Each record below is to be retyped exactly, with its pictures omitted.
### PROVIDED RECORDS ###
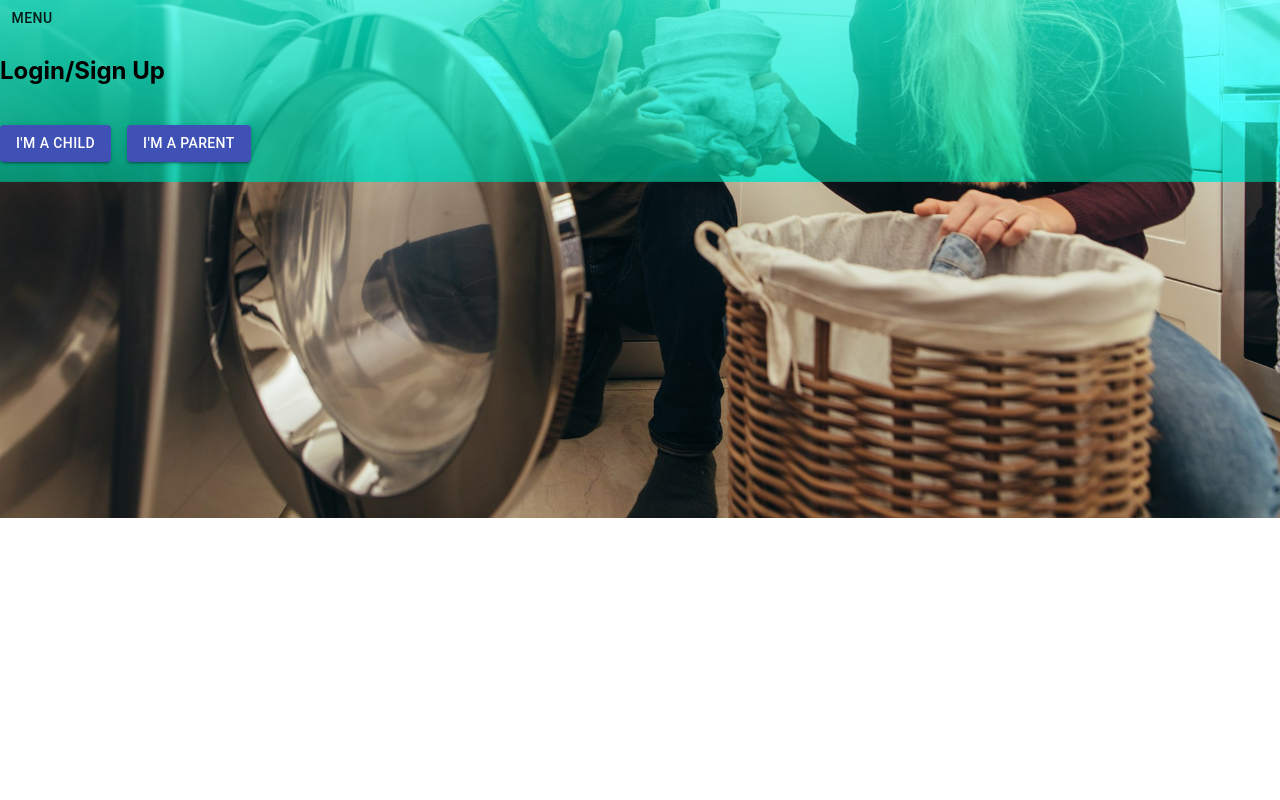
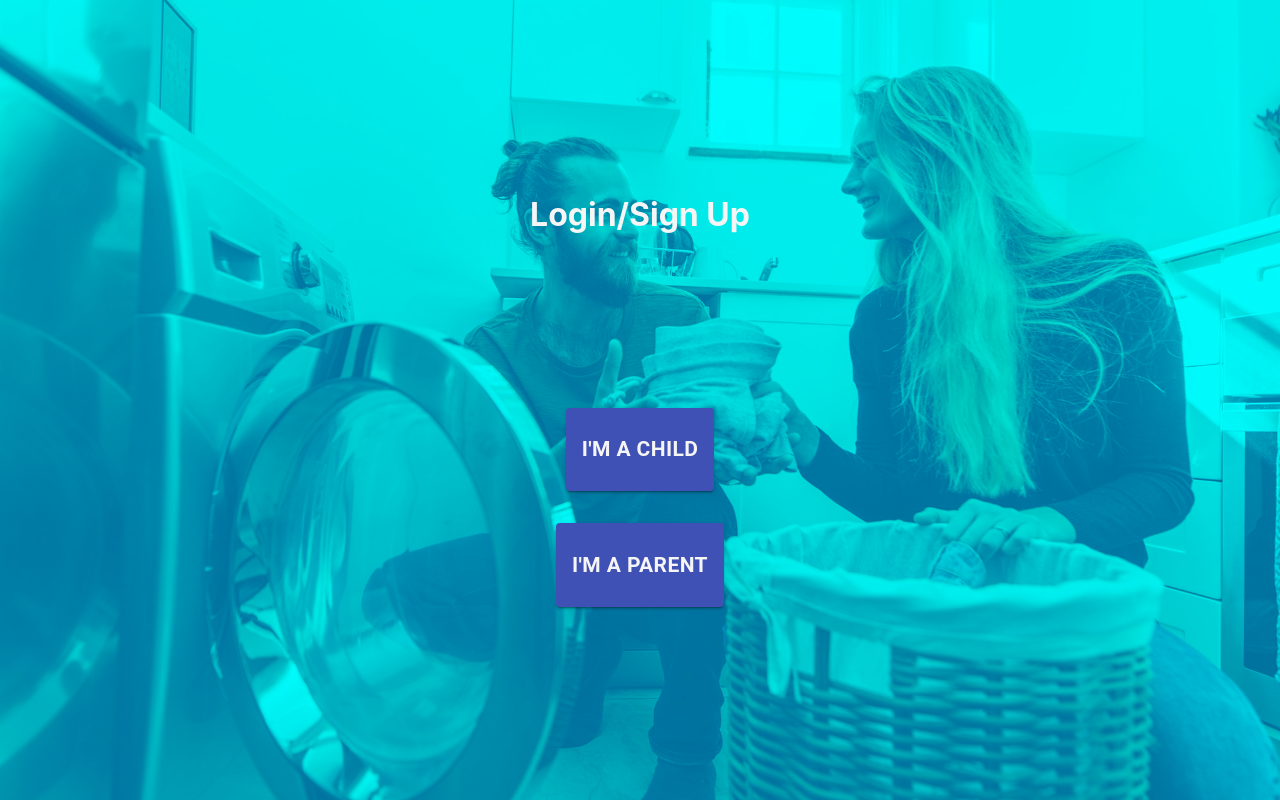
Before and after one commit to MichaelZane/chore-rct-rdx-client, a React (Create React App) app: page / in a window 1280 px wide. Built offline with nearby package versions, Linux system fonts and the light colour scheme.

Commit message:
styling app entry

```diff
--- a/src/components/AppEntry.js
+++ b/src/components/AppEntry.js
@@ -9,28 +9,35 @@ const AppEntry = () => {
 
   return (
     <div className="app-wrapper">
-      <Navigation />
+
+      {/* <Navigation /> */}
       <Grid item>
-        <h2>Login/Sign Up</h2>
+        <h1>Login/Sign Up</h1>
       </Grid>
       <br />
-      <Grid container spacing={2}>
+      <Grid
+        container spacing={4}
+        direction="column"
+        justify="center"
+        alignItems="center"
+        >
         <Grid item>
           <Link to="/SignUpChild" style={{ textDecoration: "none" }}>
-            <Button variant="contained" color="primary">
-              I'm a child
+            <Button  variant="contained" color="primary">
+              <h2>I'm a child</h2>
             </Button>
           </Link>
         </Grid>
         <Grid item>
           <Link to="/SignUpParent" style={{ textDecoration: "none" }}>
             <Button variant="contained" color="primary">
-              I'm a parent
+              <h2>I'm a parent</h2>
             </Button>
           </Link>
         </Grid>
       </Grid>
       <br />
+
     </div>
   );
 };
--- a/src/index.css
+++ b/src/index.css
@@ -5,11 +5,7 @@ body {
     sans-serif;
   -webkit-font-smoothing: antialiased;
   -moz-osx-font-smoothing: grayscale;
-  background-image: url("/shareCore.jpg"), linear-gradient(rgba(64,224,208,1),rgb(20, 191, 174));
-  background-blend-mode: overlay;
-  background-position: center;
-  background-repeat: no-repeat;
-  background-size: cover, cover;
+
 }
 
 code {
@@ -20,11 +16,6 @@ code {
 a {
   text-decoration: none;
 
-}
-
-.app-wrapper {
-  max-width: 100%;
-  max-height: 100%;
 }
 
 .children-wrap {
@@ -60,6 +51,25 @@ div .MuiCardContent-root {
   position: relative;
 }
 
-.MuiContainer.root-MuiContainer {
+.app-wrapper {
+  background-image: url("/shareCore.jpg"), linear-gradient(rgba(0,181,204,1),rgba(0,181,204,1));
+    background-blend-mode: overlay;
+  background-position: center;
+  background-repeat: no-repeat;
+  background-size: cover;
+  height: 100vh;
+  display: flex;
+  flex-direction: column;
+  justify-content: center;
+  align-content: center;
+  align-items: center;
+}
 
+h1 {
+  color: whitesmoke;
+  margin-bottom: 70%;
 }
+
+h2 {
+  color: whitesmoke ;
+}
```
###
# [EXPECTED ANSWER]
Before and after one commit to MichaelZane/chore-rct-rdx-client, a React (Create React App) app: page / in a window 1280 px wide. Built offline with nearby package versions, Linux system fonts and the light colour scheme.

Commit message:
styling app entry

```diff
--- a/src/components/AppEntry.js
+++ b/src/components/AppEntry.js
@@ -9,28 +9,35 @@ const AppEntry = () => {
 
   return (
     <div className="app-wrapper">
-      <Navigation />
+
+      {/* <Navigation /> */}
       <Grid item>
-        <h2>Login/Sign Up</h2>
+        <h1>Login/Sign Up</h1>
       </Grid>
       <br />
-      <Grid container spacing={2}>
+      <Grid
+        container spacing={4}
+        direction="column"
+        justify="center"
+        alignItems="center"
+        >
         <Grid item>
           <Link to="/SignUpChild" style={{ textDecoration: "none" }}>
-            <Button variant="contained" color="primary">
-              I'm a child
+            <Button  variant="contained" color="primary">
+              <h2>I'm a child</h2>
             </Button>
           </Link>
         </Grid>
         <Grid item>
           <Link to="/SignUpParent" style={{ textDecoration: "none" }}>
             <Button variant="contained" color="primary">
-              I'm a parent
+              <h2>I'm a parent</h2>
             </Button>
           </Link>
         </Grid>
       </Grid>
       <br />
+
     </div>
   );
 };
--- a/src/index.css
+++ b/src/index.css
@@ -5,11 +5,7 @@ body {
     sans-serif;
   -webkit-font-smoothing: antialiased;
   -moz-osx-font-smoothing: grayscale;
-  background-image: url("/shareCore.jpg"), linear-gradient(rgba(64,224,208,1),rgb(20, 191, 174));
-  background-blend-mode: overlay;
-  background-position: center;
-  background-repeat: no-repeat;
-  background-size: cover, cover;
+
 }
 
 code {
@@ -20,11 +16,6 @@ code {
 a {
   text-decoration: none;
 
-}
-
-.app-wrapper {
-  max-width: 100%;
-  max-height: 100%;
 }
 
 .children-wrap {
@@ -60,6 +51,25 @@ div .MuiCardContent-root {
   position: relative;
 }
 
-.MuiContainer.root-MuiContainer {
+.app-wrapper {
+  background-image: url("/shareCore.jpg"), linear-gradient(rgba(0,181,204,1),rgba(0,181,204,1));
+    background-blend-mode: overlay;
+  background-position: center;
+  background-repeat: no-repeat;
+  background-size: cover;
+  height: 100vh;
+  display: flex;
+  flex-direction: column;
+  justify-content: center;
+  align-content: center;
+  align-items: center;
+}
 
+h1 {
+  color: whitesmoke;
+  margin-bottom: 70%;
 }
+
+h2 {
+  color: whitesmoke ;
+}
```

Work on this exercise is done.